From the information given, Young Life Africa uses an “open arms” technique to reel in students and teens to participate in camps and hear the Christian gospel. Young Life Africa has a lot improve when it comes to ensuring that their volunteers, staff and donations are monitored and put to the best use possible. Although is seems as though it was a local Tanzanian who established Young Life Africa, it’s important that they too want to better their communities and “help Africans.” These leaders a compelled to help because they want to make a change in their communities and countries and even though they do not offer visits to an orphanage or build chicken coops, they still want outsiders. International or not, Young Life Africa wants you to be a humanitarian and help these young “Africans!” lives.
This post may have been edited by admin for clarity and length.
Agape Scholars International, “Young Life Camp Africa: The Continent of Young People” Agape Scholars International, 12 Aug. 2016 https://agapescholars.wordpress.com/2016/08/12/young-life-camp-africa-the-continent-of-Mutungi, Kenrda.
Davidson, Basil “The Bible and The Gun” AFRICA ep.5 6 Jun. 2007 https://www.youtube.com/watch?v=MNWA2cOS7sg Accessed 27 Jul. 2018
Hadid, Diaa. “A World Vision Donor Sponsored a Boy. The Outcome Was a Mystery to Both.” The New York Times. 2 Aug. 2016 https://www.nytimes.com/2016/08/03/world/middleeast/worldvision-palestinians-sponsor-a-child.html Accessed 27 Jul. 2018
Illicitly, Ivan. “To Hell with Your Good Intentions”. 20 Apr. 1968 http://www.swaraj.org/illich_hell.htm Accessed 27 Jul. 2018
“Our Story”, Young Life Africa. https://africa.younglife.org/about/our-story/ 2018, Accessed 27 Jul. 2018
“Tanzania”, Young Life Africa. https://africa.younglife.org/country/tanzania/, 2018, Accessed 27 Jul. 2018
“Worries of the Heart, Widows, Family and Community in Kenya University of Chicago Press 1 Sept. 2007. Accessed 27 Jul. 2018
“Young Life Camp Africa!” Young Life Africa Facebook https://www.facebook.com/YLAfrica/videos/1636076423314906/ , 2015 Accessed 27 Jul. 2018

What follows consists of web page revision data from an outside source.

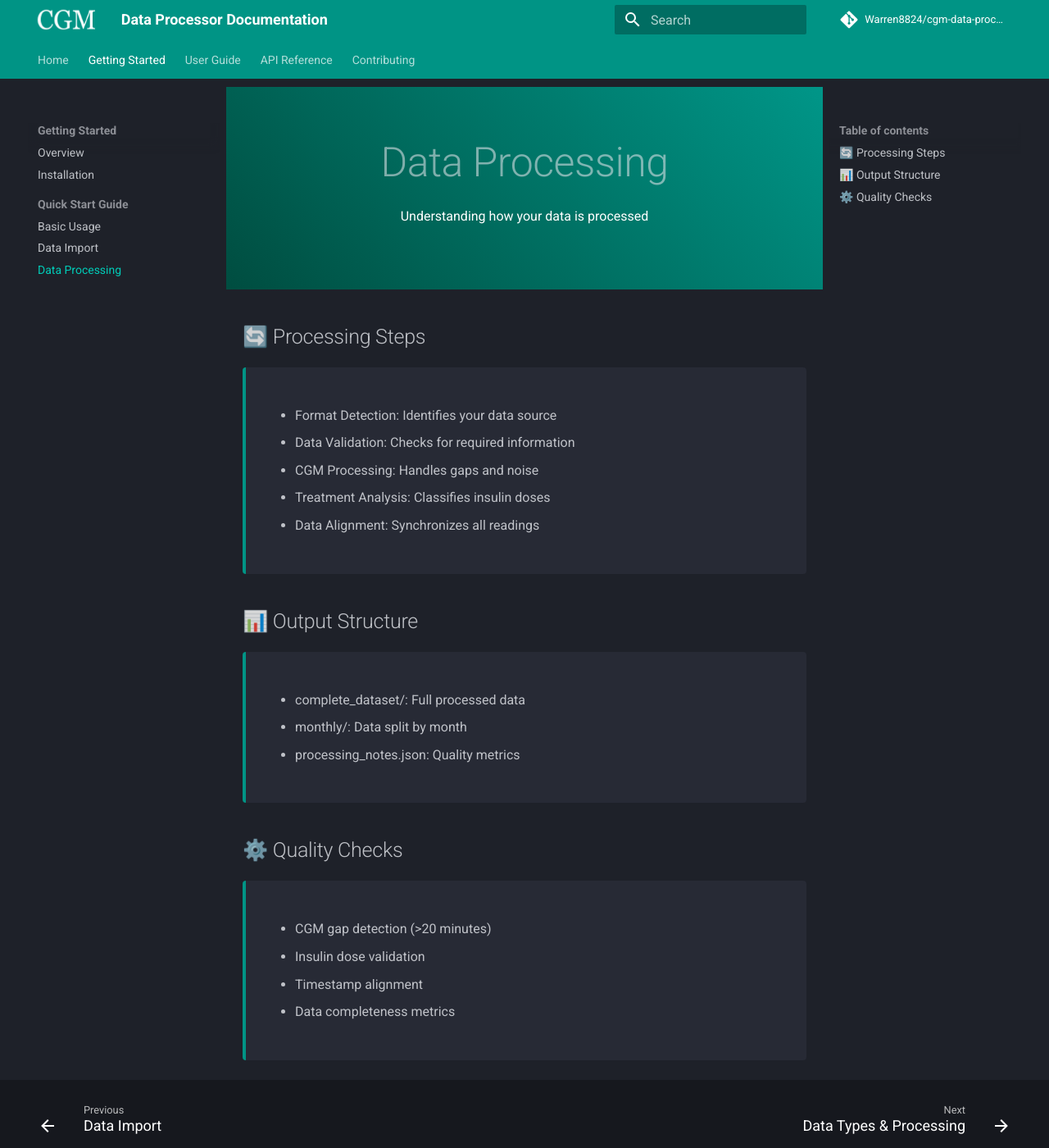
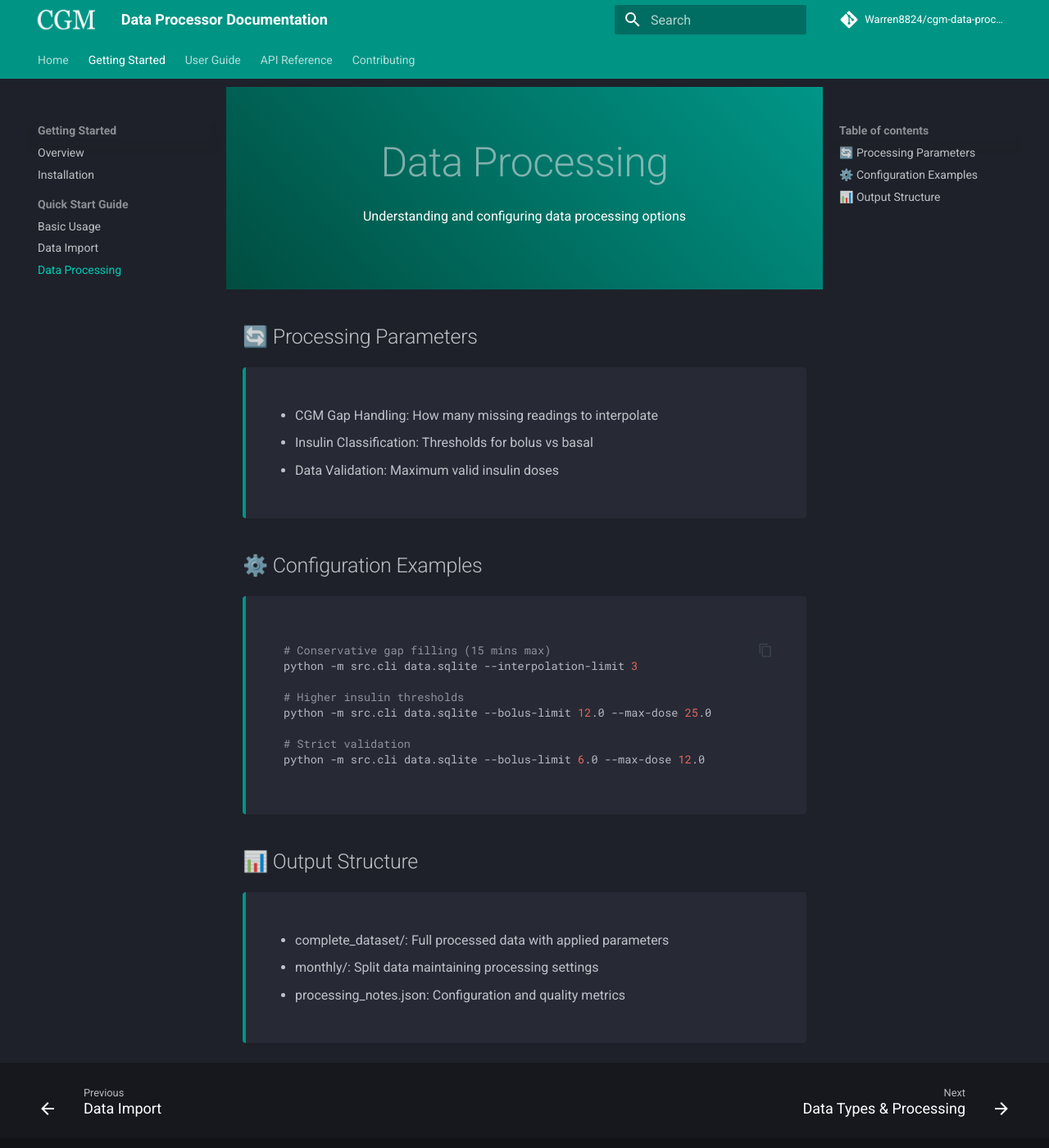
Before and after one commit to Warren8824/cgm-data-processor, an MkDocs documentation site: the page built from docs/getting-started/quickstart/processing.md, in a window 1280 px wide and 1400 px high. Shown: the whole window at 82% size. Built offline with MkDocs 1.6.1 and Material for MkDocs 9.7.7, drawn with Linux system fonts in a browser that asks for light colours; comment, search, counter and statistics services are not loaded.

Commit message:
Update quickstart/processing.md

````diff
--- a/docs/getting-started/quickstart/processing.md
+++ b/docs/getting-started/quickstart/processing.md
@@ -1,37 +1,41 @@
 <div class="hero">
   <h1>Data Processing</h1>
-  <p>Understanding how your data is processed</p>
+  <p>Understanding and configuring data processing options</p>
 </div>
 
-## 🔄 Processing Steps
+## 🔄 Processing Parameters
 
 <div class="feature-card">
 <ul>
-    <li>Format Detection: Identifies your data source</li>
-    <li>Data Validation: Checks for required information</li>
-    <li>CGM Processing: Handles gaps and noise</li>
-    <li>Treatment Analysis: Classifies insulin doses</li>
-    <li>Data Alignment: Synchronizes all readings</li>
+    <li>CGM Gap Handling: How many missing readings to interpolate</li>
+    <li>Insulin Classification: Thresholds for bolus vs basal</li>
+    <li>Data Validation: Maximum valid insulin doses</li>
 </ul>
+</div>
+
+## ⚙️ Configuration Examples
+
+<div class="feature-card">
+
+```bash
+# Conservative gap filling (15 mins max)
+python -m src.cli data.sqlite --interpolation-limit 3
+
+# Higher insulin thresholds
+python -m src.cli data.sqlite --bolus-limit 12.0 --max-dose 25.0
+
+# Strict validation
+python -m src.cli data.sqlite --bolus-limit 6.0 --max-dose 12.0
+```
+
 </div>
 
 ## 📊 Output Structure
 
 <div class="feature-card">
 <ul>
-    <li>complete_dataset/: Full processed data</li>
-    <li>monthly/: Data split by month</li>
-    <li>processing_notes.json: Quality metrics</li>
+    <li>complete_dataset/: Full processed data with applied parameters</li>
+    <li>monthly/: Split data maintaining processing settings</li>
+    <li>processing_notes.json: Configuration and quality metrics</li>
 </ul>
 </div>
-
-## ⚙️ Quality Checks
-
-<div class="feature-card">
-<ul>
-    <li>CGM gap detection (>20 minutes)</li>
-    <li>Insulin dose validation</li>
-    <li>Timestamp alignment</li>
-    <li>Data completeness metrics</li>
-</ul>
-</div>
````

https://agapescholars.wordpress.com/2016/08/12/young-life-camp-africa-the-continent-of-young-people/ Accessed 27 Jul. 2018